This extended category features articles on client-side and server-side programming languages, tools, frameworks and libraries, as well as back-end issues. Experts and professionals reveal their coding tips, tricks and ideas. .
Recently we’ve been receiving more requests for carefully selected, useful round-ups. We try to avoid round-ups on Smashing Magazine, but sometimes the format is useful and — if the resources are relevant — can be extremely helpful. Besides, we are glad to drive traffic to some obscure, yet useful resources and thus support the developers of these resources.
CSS3 is a wonderful thing, but it’s easy to be bamboozled by the transforms and animations (many of which are vendor-specific) and forget about the nuts-and-bolts selectors that have also been added to the specification. A number of powerful new pseudo-selectors (16 are listed in the latest W3C spec) enable us to select elements based on a range of new criteria.
Before we look at these new CSS3 pseudo-classes, let’s briefly delve into the dusty past of the Web and chart the journey of these often misunderstood selectors.
In the first part of this tutorial series, we built a simple brew timer application using Android and Eclipse. In this second part, we’ll continue developing the application by adding extra functionality. In doing this, you’ll be introduced to some important and powerful features of the Android SDK, including Persistent data storage, Activities and Intent as well as Shared user preferences.
To follow this tutorial, you’ll need the code from the previous article. If you want to get started right away, grab the code from GitHub and check out the tutorial_part_1 tag.
The discussion glosses over another important factor: the speed with which your pages are actually put together on your server. Most big modern websites store their information in a database and use a language such as PHP or ASP to extract it, turn it into HTML and send it to the Web browser.
So, even if you get your home page down to 1.5 seconds (Google’s threshold for being considered a “fast” website), you can still frustrate customers if your search page takes too much time to respond, or if the product pages load quickly but the “Customer reviews” delay for several seconds.
In 2002, Mark Newhouse published the article "Taming Lists", a very interesting piece in which he explained how to create custom list markers using pseudo-elements. Almost a decade later, Nicolas Gallagher came up with the technique pseudo background-crop which uses pseudo-elements with a sprite.
Today, on the shoulders of giants, we'll try to push the envelope. We'll discuss how you can style elements with no extra markup and using a bidi-friendly high-contrast proof CSS sprite technique (you'll find an example below). The technique will work in Internet Explorer 6/7 as well.

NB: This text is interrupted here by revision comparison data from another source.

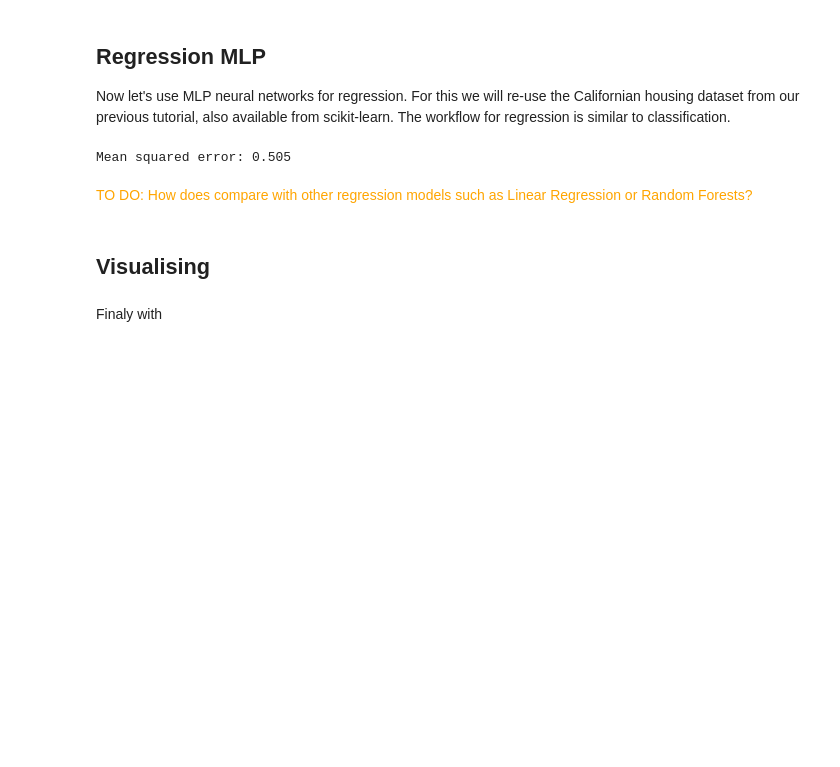
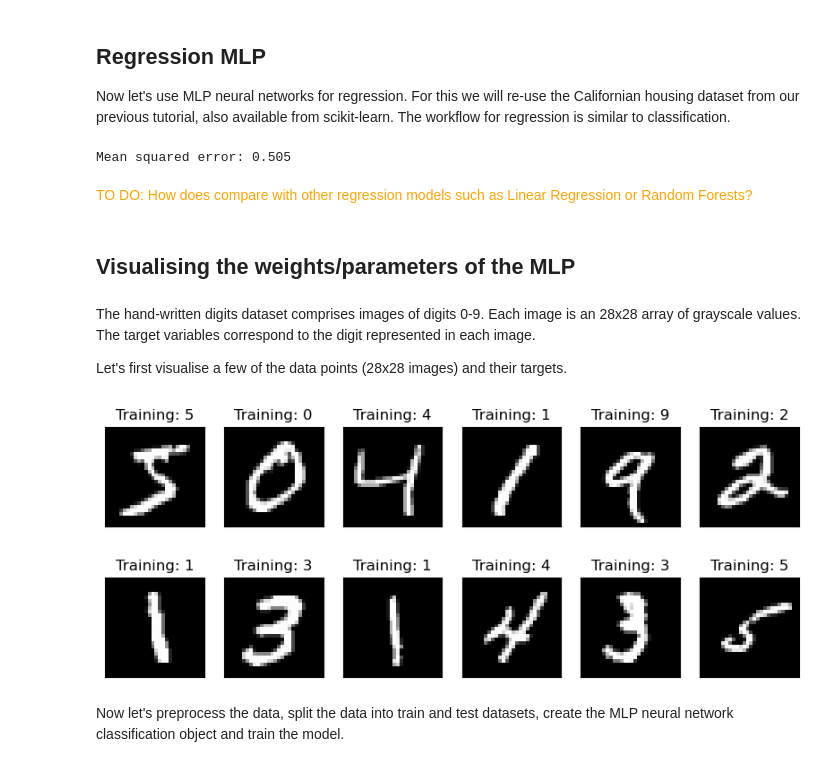
Before and after one commit to mdr-datascience/edu-repo, a Jupyter notebook: Python_ScikitLearn/scikitlearn-tutorial-3.ipynb, the cells around one changed output. Cells and saved outputs as stored; diff of their text form; code cells hidden in the pictures; blank space fills up the shorter version.

Commit message:
add weights visualisation

```diff
--- a/Python_ScikitLearn/scikitlearn-tutorial-3.ipynb
+++ b/Python_ScikitLearn/scikitlearn-tutorial-3.ipynb
@@ -135,7 +135,29 @@ print(f'Mean squared error: {rmse:.3f}')
 Mean squared error: 0.505
 # %% [markdown]
 <span style="color:orange">TO DO: How does compare with other regression models such as Linear Regression or Random Forests?</span>
-# %% [markdown]
-## Visualising
-# %% [markdown]
-Finaly with
+# %% [markdown]
+## Visualising the weights/parameters of the MLP
+# %% [markdown]
+The hand-written digits dataset comprises images of digits 0-9. Each image is an 28x28 array of grayscale values. The target variables correspond to the digit represented in each image.
+
+Let's first visualise a few of the data points (28x28 images) and their targets.
+# %%
+# Import digit dataset
+from sklearn.datasets import fetch_openml
+
+# Load data from https://www.openml.org/d/554
+X, y = fetch_openml("mnist_784", version=1, return_X_y=True, as_frame=False)
+
+# Visualise the first datapoints (images) and labels
+_, axes = plt.subplots(nrows=2, ncols=6, figsize=(10, 4))
+for ax, image, label in zip(axes.ravel(), X, y):
+    ax.matshow(image.reshape(28, 28), cmap=plt.cm.gray)
+    ax.set_title("Training: %s" % label)
+    ax.set_xticks(())
+    ax.set_yticks(())
+
+plt.show()
+# %% [output]
+[figure, added]
+# %% [markdown]
+Now let's preprocess the data, split the data into train and test datasets, create the MLP neural network classification object and train the model.
```
Also changed, not shown: parts of 5 cells of this notebook.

The Web is 95% typography, or so they say. I think this is a pretty accurate statement: we visit websites largely with the intention of reading. That’s what you’re doing now — reading. With this in mind, does it not stand to reason that your typography should be one of the most considered aspects of your designs?
Unfortunately, for every person who is obsessed with even the tiniest details of typography, a dozen or so people seem to be indifferent. It’s a shame; if you’re going to spend time writing something, don’t you want it to look great and be easy to read?
One of the main changes from HTML4 to HTML5 is that the new specification breaks a few of the boundaries that browsers have been confined to. Instead of restricting user interaction to text, links, images and forms, HTML5 promotes multimedia, from a generic
<object> element to a highly specified
Native multimedia capability has a few benefits. For instance, end users have full control over the multimedia. The native controls of browsers allow users to save videos locally or email them to friends. Also, HTML5 video and audio are keyboard-enabled by default, which is a great accessibility benefit.
CAPTCHAs, or Completely Automated Public Turing Tests to Tell Computers and Humans Apart, exist to ensure that user input has not been generated by a computer. These peculiar puzzles are commonly used on the Web to protect registration and comment forms from spam. To be honest, I have mixed feelings about CAPTCHAs. They have annoyed me on many occasions, but I’ve also implemented them as quick fixes on websites.
This article follows the search for the perfect solution to the problem of increasing amounts of human-generated spam. We’ll look at how and why CAPTCHAs are used and their effect on usability in order to answer key questions: what is the perfect CAPTCHA, and are they even desirable?